## Action item
Your answer should show every line of the material below that includes "value".

## Dataset records
========================================================================
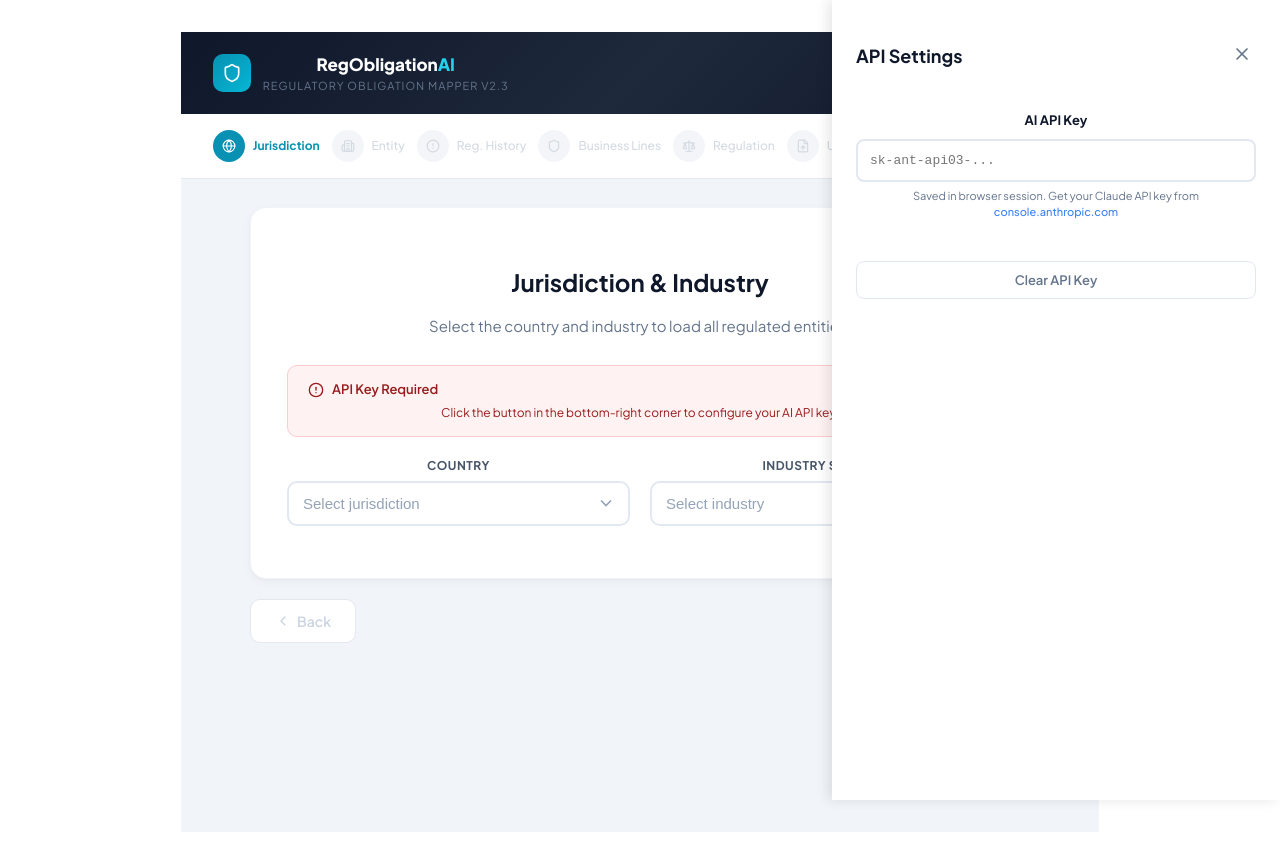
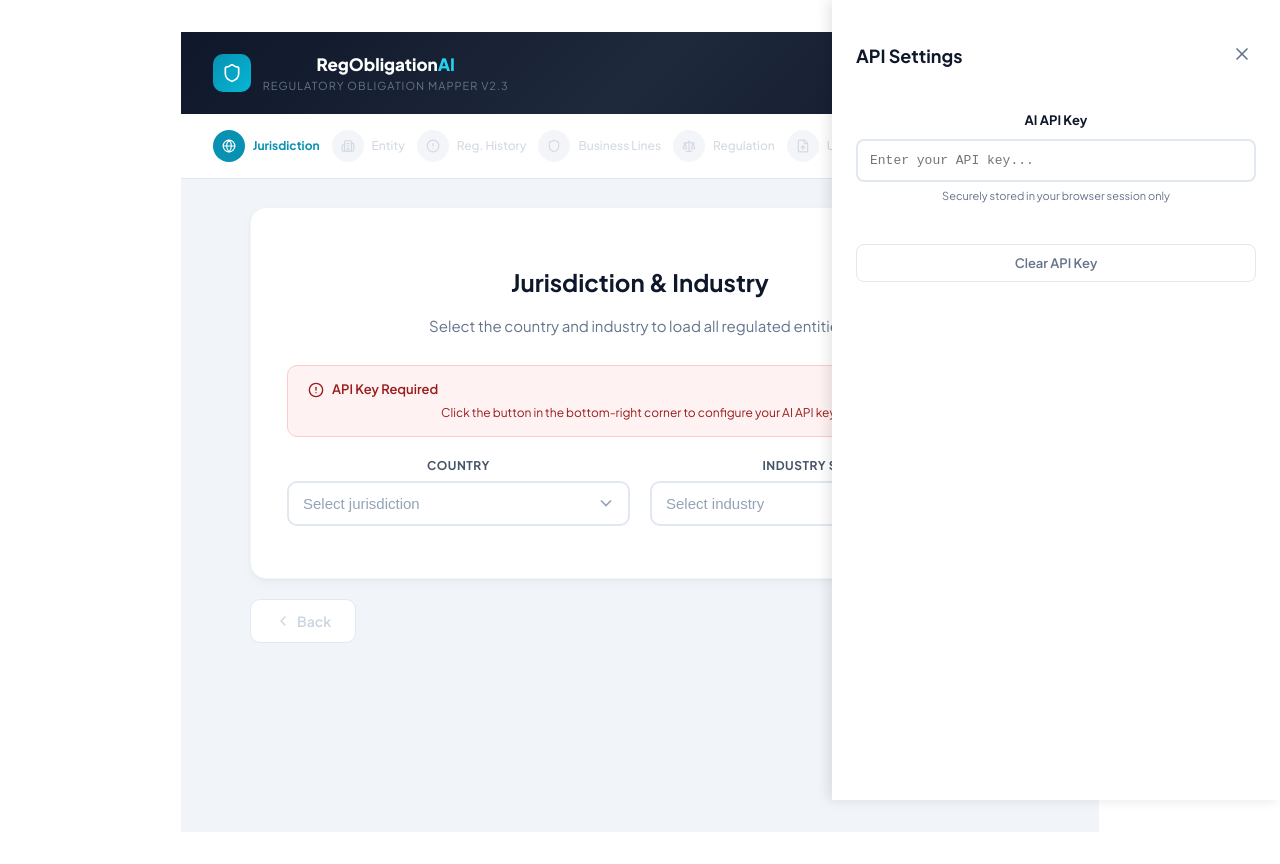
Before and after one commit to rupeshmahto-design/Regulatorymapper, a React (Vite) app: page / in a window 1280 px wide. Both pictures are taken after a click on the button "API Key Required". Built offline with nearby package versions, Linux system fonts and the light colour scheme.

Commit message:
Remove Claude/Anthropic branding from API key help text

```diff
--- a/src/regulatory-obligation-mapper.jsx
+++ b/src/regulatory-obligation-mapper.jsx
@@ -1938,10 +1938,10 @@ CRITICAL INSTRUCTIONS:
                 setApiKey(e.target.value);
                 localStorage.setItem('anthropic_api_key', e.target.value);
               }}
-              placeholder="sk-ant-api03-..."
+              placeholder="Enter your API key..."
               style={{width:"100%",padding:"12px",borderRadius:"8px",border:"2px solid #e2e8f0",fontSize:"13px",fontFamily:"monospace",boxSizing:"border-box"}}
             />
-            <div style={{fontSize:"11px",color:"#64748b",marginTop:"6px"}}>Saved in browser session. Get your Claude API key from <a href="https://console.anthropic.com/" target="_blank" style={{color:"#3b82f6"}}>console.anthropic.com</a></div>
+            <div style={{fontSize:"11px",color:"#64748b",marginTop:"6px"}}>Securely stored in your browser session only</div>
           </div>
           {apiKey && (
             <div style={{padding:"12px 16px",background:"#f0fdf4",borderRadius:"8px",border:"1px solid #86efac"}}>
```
========================================================================
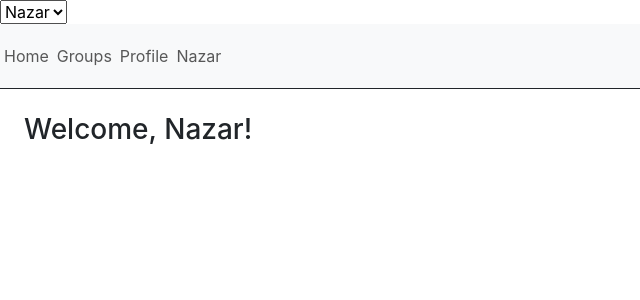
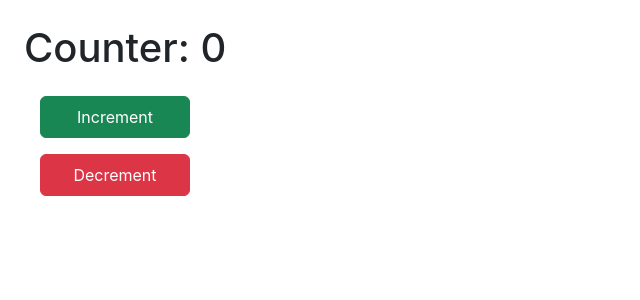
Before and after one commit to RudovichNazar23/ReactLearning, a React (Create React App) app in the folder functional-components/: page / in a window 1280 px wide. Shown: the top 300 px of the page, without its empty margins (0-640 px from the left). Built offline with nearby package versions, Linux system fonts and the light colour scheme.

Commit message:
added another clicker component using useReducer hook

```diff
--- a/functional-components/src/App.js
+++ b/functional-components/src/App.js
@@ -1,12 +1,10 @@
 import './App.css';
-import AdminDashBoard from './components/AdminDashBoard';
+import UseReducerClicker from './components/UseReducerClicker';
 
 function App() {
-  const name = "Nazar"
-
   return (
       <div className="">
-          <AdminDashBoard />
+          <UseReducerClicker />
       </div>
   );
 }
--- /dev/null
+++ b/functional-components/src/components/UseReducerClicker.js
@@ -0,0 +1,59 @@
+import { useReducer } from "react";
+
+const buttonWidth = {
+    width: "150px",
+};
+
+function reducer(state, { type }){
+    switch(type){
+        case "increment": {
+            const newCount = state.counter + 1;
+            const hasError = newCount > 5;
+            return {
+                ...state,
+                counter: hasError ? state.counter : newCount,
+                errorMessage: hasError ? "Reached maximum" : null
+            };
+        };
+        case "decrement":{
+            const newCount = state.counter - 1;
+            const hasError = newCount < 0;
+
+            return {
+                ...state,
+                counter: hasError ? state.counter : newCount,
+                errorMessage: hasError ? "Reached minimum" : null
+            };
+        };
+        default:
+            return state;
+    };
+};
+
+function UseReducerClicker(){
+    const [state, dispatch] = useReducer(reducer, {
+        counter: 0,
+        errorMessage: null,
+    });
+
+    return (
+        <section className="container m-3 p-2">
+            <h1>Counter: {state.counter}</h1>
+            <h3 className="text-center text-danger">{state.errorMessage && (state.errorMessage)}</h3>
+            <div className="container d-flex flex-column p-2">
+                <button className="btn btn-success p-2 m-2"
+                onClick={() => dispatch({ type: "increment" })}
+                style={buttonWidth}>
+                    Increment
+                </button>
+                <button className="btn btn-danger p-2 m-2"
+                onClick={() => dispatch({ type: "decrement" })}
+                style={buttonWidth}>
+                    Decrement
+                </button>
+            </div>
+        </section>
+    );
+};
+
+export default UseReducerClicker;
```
========================================================================
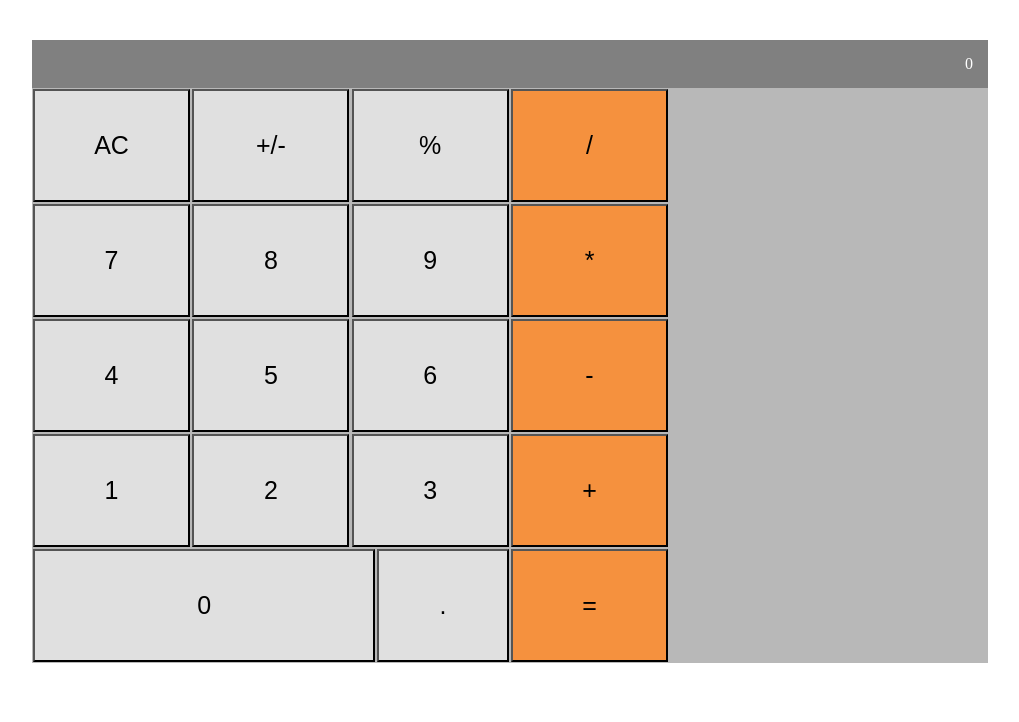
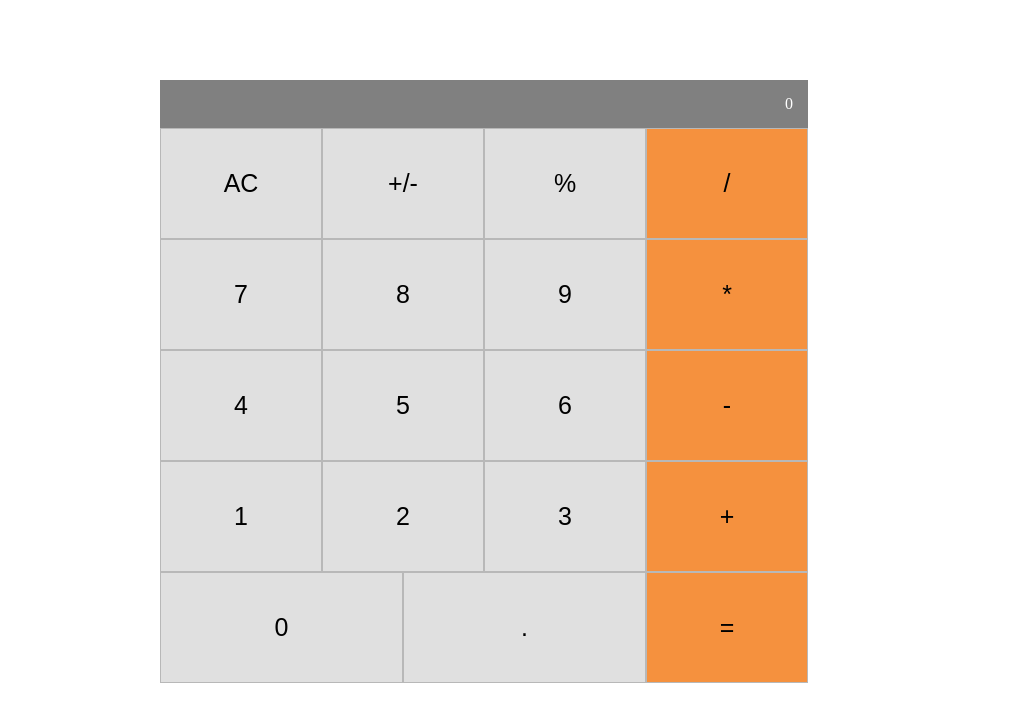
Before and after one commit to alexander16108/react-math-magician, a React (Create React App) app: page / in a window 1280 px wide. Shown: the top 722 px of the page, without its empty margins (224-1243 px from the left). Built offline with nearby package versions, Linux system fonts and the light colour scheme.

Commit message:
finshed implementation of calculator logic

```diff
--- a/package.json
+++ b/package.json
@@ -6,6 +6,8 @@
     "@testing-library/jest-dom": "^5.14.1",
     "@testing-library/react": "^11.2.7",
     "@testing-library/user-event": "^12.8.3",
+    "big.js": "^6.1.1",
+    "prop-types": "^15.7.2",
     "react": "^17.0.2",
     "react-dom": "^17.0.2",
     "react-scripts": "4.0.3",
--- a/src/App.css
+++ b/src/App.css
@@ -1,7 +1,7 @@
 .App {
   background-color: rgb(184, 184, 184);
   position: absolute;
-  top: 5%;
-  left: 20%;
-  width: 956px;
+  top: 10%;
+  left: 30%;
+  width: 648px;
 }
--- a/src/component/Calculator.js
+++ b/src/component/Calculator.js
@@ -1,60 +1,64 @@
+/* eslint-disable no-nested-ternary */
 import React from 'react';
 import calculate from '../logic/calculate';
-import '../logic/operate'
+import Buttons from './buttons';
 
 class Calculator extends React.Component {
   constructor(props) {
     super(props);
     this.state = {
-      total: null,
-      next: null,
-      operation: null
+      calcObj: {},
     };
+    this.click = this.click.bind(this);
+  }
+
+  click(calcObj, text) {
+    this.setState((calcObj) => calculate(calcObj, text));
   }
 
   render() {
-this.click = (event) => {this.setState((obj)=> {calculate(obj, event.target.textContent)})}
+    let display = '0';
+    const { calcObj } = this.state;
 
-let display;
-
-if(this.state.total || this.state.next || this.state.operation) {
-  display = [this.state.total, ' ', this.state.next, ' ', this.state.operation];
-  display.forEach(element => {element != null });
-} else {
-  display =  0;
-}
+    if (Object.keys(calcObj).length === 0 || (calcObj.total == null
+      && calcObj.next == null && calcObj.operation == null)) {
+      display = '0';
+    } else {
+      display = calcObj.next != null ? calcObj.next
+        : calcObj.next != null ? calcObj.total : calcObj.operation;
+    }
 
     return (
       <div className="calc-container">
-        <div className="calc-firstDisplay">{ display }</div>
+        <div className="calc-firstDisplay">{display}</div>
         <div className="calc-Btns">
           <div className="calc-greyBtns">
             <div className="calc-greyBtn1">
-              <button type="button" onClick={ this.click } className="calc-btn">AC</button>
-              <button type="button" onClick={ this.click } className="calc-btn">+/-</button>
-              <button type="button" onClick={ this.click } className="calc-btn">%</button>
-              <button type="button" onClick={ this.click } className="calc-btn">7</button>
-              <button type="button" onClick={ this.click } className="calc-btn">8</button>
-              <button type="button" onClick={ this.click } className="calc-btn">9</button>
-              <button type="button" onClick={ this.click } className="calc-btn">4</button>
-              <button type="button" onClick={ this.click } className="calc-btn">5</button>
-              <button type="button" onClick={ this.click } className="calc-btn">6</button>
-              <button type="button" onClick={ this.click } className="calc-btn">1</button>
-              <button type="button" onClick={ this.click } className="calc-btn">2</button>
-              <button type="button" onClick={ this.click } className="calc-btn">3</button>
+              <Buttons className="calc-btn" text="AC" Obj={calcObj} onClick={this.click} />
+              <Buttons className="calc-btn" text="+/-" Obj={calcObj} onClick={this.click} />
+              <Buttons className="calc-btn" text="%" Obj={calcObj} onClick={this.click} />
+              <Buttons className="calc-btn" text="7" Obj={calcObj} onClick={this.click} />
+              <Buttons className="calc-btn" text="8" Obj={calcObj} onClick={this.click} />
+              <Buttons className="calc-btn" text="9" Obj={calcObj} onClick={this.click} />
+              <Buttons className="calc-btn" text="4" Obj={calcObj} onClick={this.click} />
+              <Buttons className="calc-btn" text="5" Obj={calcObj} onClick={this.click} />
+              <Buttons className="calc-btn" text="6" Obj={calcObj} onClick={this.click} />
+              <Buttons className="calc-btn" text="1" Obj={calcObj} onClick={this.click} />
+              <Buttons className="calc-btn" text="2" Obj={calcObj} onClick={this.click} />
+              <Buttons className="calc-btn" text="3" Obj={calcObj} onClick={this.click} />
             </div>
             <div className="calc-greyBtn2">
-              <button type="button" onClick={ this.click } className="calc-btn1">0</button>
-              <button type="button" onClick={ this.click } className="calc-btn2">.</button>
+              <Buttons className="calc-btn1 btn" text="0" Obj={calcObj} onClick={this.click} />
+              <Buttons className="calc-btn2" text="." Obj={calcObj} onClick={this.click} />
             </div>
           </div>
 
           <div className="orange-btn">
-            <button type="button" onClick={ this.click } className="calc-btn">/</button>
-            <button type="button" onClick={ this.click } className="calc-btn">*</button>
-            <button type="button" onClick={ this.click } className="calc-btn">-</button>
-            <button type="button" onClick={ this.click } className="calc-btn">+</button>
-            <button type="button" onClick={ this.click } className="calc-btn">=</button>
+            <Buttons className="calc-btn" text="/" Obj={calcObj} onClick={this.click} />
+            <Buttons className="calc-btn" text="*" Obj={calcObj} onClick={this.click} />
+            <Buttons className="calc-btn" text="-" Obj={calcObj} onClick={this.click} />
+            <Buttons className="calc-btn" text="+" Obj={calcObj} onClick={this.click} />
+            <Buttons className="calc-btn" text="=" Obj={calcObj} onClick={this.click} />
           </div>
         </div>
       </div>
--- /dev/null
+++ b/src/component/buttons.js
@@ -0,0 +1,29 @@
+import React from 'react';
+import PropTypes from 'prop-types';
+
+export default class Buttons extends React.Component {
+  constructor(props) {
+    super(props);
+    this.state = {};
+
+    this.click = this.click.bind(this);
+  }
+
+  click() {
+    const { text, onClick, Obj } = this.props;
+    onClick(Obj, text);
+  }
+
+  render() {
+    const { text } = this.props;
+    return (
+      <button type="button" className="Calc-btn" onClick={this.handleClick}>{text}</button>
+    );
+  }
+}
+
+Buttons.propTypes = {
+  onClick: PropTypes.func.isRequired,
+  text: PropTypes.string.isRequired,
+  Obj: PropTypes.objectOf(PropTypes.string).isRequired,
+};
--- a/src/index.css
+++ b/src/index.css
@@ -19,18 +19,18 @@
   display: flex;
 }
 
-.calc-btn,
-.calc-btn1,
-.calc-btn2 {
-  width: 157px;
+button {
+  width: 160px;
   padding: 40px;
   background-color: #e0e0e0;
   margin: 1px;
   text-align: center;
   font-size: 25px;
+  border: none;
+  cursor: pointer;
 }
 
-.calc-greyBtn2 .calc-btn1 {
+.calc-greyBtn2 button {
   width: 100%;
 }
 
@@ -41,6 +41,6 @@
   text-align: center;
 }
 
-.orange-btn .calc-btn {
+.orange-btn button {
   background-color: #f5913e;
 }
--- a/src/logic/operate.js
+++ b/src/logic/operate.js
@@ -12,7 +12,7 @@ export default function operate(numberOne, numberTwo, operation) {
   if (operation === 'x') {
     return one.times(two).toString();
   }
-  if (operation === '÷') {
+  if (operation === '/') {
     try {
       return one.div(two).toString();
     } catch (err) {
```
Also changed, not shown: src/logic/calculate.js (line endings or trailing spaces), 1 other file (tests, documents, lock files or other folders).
========================================================================
## Answer box
                 setApiKey(e.target.value);
                 localStorage.setItem('anthropic_api_key', e.target.value);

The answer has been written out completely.